The Capital Regional District board approved a provisional budget Wednesday that calls for a 6.2 per cent increase in operational spending and the addition of 50 employees.
Homeowners will experience differing impacts depending on the municipality in which they live, but the district expects its annual haul from property taxes to jump by nearly eight per cent to $72.9 million.
The financial hit to homeowners will be softened somewhat by tax cuts from the Capital Regional Hospital District, which is beginning to reap the benefits of its deal with Island Health to build The Summit, a 320-bed seniors long-term care home at 955 Hillside Ave.
Colin Plant, who chairs the CRD board, defended the 6.2 per cent spending hike as affordable for taxpayers.
“We may get feedback from the public between now and March, but this board was not afraid that this budget would be the tipping point for people,” he said.
“No one has said to me: ‘Colin, we’re spending too much money on parks. We’re spending too much on water infrastructure.’ ”

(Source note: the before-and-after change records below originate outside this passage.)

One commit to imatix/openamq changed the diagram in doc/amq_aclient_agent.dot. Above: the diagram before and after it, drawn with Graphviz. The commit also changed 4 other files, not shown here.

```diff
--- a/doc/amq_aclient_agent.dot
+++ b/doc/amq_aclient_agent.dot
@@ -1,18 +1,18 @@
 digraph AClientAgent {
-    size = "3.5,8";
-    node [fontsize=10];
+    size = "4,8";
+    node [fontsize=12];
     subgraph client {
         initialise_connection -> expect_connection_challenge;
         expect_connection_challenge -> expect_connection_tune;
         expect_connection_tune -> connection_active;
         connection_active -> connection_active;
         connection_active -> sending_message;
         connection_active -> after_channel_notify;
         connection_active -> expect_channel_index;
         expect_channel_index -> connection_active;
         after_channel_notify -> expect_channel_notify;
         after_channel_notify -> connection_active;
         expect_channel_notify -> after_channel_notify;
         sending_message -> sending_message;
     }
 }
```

He noted as well that the tax impact will likely be reduced once the district receives revised assessment information.
“Everything makes life less affordable, but the services we’re providing give us the quality of life that make us want to live here,” he said.
District officials said most of the 50 additional employees are needed to staff the new core-area sewage treatment plant as well as a number of affordable housing projects.
The district initially proposed boosting spending by $15.1 million to $277 million to cover inflationary pressures, rising operating costs, the sewage treatment project and debt servicing.
The board, however, approved an additional $1.1 million, most of which — $925,000 — will be used to cover an annual shortfall needed to repair and replace trails, dams and other assets in regional parks. All of the money will come from property taxes.
“It will put the money into our park system that we need to put in, not in two years, not in three years, but right away, starting next year,” Victoria Mayor Lisa Helps said.
“I don’t know how any responsible board — and I know we all are taking this very seriously — would want to defer even one cent of that investment, given how much the residents in our region love our park system.”
View Royal Mayor David Screech agreed with Helps, noting that the core-area sewage treatment project has taken over the budget at the expense of other responsibilities.
“It’s consumed us,” he said. “We’ve been so concerned about keeping everything else down, because we know of the increases there, that other areas have suffered and we have to invest, especially in the parks.”
Meanwhile, capital spending is projected to decrease by 6.1 per cent to $360 million from $384 million, mostly because 2019 was the peak construction period for the sewage-treatment project. Major capital projects include $196 million for the final year of major construction on the sewage project, $70.6 million for affordable housing projects and $41.5 million for drinking water infrastructure.